News comes from researchers at Northwestern University, Chicago, Illinois. Researchers in the Auditory Neuroscience Lab found that older musicians had better neural response time to key acoustic features
News comes from researchers at Northwestern University, Chicago, Illinois. Researchers in the Auditory Neuroscience Lab found that older musicians had better neural response time to key acoustic features, elements that are important for speech perception, than non-musicians. Their conclusion was that the reduction in neural precision and auditory processing times, which are observed to be related to age, is often lessened in those who have been or are involved with music and music training - especially if it had been since childhood, but even if started late in life.
Researchers Alexandra Parbery-Clark, Samira Anderson, Emily Hittner and Nina Kraus found that musical experience and training counteracts the effects of ageing on neural encoding, following a study involving 87 subjects, young and old, musicians and non-musicians. They didn't find that there was no degradation with age, but that it was reduced in those with a life-long habit of involvement with musical performance and study. They concluded that musical experience had a powerful impact on the ageing nervous system, but without being able to determine how this effect was produced.

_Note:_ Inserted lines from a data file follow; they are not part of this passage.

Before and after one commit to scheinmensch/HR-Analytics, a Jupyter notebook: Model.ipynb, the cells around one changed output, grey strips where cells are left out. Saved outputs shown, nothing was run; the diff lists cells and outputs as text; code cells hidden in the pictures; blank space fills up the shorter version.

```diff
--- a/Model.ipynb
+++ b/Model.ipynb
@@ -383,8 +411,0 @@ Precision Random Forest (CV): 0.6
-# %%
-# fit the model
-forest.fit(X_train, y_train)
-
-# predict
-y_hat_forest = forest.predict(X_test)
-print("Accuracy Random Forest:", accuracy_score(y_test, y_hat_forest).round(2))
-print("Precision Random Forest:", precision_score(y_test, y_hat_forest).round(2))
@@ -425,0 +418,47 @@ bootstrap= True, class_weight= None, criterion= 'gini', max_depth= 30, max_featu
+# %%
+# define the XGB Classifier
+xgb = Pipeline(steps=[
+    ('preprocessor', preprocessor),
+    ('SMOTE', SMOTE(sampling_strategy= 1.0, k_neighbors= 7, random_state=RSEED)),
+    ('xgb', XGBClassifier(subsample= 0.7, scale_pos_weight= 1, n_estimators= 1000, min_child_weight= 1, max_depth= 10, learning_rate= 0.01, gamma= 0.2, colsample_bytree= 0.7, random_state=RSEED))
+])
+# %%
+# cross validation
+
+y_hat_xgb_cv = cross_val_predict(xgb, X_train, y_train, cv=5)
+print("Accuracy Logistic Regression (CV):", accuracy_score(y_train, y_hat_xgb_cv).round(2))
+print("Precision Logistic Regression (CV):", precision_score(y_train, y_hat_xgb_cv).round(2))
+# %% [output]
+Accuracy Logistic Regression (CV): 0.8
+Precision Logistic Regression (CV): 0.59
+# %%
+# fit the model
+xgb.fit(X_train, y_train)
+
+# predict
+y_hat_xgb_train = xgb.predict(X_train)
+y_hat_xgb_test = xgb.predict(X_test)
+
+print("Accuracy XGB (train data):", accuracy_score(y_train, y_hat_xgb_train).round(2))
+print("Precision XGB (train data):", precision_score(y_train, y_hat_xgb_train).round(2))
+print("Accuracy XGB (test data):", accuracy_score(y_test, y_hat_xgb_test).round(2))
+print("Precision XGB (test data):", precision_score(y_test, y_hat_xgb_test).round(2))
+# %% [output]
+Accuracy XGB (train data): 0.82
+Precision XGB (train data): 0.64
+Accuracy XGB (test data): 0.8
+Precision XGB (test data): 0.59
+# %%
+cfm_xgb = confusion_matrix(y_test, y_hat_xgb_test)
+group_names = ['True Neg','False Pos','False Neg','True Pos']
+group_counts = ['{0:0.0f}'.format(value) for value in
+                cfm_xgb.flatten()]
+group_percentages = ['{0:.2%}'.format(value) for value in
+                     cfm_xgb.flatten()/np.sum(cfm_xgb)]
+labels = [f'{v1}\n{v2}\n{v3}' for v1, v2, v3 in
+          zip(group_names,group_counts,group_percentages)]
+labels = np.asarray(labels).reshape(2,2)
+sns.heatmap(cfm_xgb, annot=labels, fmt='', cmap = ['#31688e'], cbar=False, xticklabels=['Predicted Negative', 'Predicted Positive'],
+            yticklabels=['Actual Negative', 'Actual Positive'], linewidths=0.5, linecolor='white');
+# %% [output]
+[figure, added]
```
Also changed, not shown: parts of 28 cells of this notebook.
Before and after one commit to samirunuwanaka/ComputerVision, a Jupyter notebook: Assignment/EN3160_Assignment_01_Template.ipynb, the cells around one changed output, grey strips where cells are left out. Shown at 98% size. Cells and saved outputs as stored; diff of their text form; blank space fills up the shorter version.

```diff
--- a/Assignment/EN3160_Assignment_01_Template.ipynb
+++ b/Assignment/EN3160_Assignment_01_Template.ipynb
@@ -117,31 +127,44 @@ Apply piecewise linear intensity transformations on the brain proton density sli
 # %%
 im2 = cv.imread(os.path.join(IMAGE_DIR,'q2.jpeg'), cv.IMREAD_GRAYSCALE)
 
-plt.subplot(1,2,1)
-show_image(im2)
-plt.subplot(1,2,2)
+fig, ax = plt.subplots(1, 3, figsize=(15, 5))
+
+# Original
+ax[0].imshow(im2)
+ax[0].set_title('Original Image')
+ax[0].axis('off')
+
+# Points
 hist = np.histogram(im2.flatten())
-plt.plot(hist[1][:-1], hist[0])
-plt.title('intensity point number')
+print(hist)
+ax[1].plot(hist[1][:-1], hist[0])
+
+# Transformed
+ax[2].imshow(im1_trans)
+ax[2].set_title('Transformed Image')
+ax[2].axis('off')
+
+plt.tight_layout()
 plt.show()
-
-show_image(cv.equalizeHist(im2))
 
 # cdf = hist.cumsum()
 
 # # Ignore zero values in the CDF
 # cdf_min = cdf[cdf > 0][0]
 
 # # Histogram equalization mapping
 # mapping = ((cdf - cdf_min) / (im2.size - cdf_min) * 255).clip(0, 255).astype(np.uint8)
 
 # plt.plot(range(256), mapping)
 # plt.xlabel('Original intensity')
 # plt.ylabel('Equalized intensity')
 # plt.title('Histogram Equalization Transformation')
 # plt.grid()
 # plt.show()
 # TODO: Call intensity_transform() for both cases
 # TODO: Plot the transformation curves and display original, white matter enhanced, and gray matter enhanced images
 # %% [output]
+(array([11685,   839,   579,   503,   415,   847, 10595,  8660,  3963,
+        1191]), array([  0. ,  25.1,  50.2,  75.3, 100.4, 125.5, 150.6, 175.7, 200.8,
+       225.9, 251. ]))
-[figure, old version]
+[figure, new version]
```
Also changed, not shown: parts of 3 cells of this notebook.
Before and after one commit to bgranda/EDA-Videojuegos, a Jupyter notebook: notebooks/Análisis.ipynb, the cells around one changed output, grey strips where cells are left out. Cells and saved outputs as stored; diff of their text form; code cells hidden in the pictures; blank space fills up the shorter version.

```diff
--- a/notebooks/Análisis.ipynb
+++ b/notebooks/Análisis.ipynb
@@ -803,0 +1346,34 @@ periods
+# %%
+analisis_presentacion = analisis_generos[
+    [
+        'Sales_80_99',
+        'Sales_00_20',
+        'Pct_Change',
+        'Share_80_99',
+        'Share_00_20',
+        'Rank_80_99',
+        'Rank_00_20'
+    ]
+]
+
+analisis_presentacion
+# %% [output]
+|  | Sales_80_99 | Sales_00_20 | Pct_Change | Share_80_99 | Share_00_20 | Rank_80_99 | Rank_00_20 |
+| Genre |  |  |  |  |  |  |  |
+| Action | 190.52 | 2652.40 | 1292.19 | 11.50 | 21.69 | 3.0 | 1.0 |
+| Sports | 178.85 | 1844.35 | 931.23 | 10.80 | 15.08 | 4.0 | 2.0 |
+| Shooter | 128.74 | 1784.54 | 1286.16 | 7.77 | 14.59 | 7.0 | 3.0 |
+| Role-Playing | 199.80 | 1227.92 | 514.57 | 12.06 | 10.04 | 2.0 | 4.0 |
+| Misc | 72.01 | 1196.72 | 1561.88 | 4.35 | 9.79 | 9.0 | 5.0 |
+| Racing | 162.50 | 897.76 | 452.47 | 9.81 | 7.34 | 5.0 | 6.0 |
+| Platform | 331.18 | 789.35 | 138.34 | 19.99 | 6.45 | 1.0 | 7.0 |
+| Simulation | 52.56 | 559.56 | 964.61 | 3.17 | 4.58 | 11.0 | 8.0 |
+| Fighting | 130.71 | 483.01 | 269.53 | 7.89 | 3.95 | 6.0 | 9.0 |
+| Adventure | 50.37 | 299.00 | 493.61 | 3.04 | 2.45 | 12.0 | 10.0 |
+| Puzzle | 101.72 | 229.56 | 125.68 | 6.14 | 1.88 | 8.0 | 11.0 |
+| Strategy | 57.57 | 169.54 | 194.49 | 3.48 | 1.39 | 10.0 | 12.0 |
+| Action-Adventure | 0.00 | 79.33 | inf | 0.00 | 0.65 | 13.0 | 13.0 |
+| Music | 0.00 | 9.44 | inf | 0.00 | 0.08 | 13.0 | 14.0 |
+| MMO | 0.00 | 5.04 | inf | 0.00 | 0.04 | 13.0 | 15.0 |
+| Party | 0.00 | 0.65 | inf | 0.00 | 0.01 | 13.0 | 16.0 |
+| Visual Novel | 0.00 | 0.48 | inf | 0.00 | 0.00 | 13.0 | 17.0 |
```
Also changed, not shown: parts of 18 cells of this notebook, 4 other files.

A couple of years ago, an article in The Sunday Times - which we hope to report on in more detail at another time - described how extreme sports was greatly advantageous for what the article called the "Silver Set" in having the potential of boosting their mental abilities as opposed to the general trend of experiencing ones mental abilities declining with age.
If one accepts the findings of both of these examples it begs the question of whether, as with muscle wastage - reported in our article "Exercise and Lean Muscle Mass" - there is much about many of the effects of the ageing process that is more related to lack of use rather than the ageing process itself.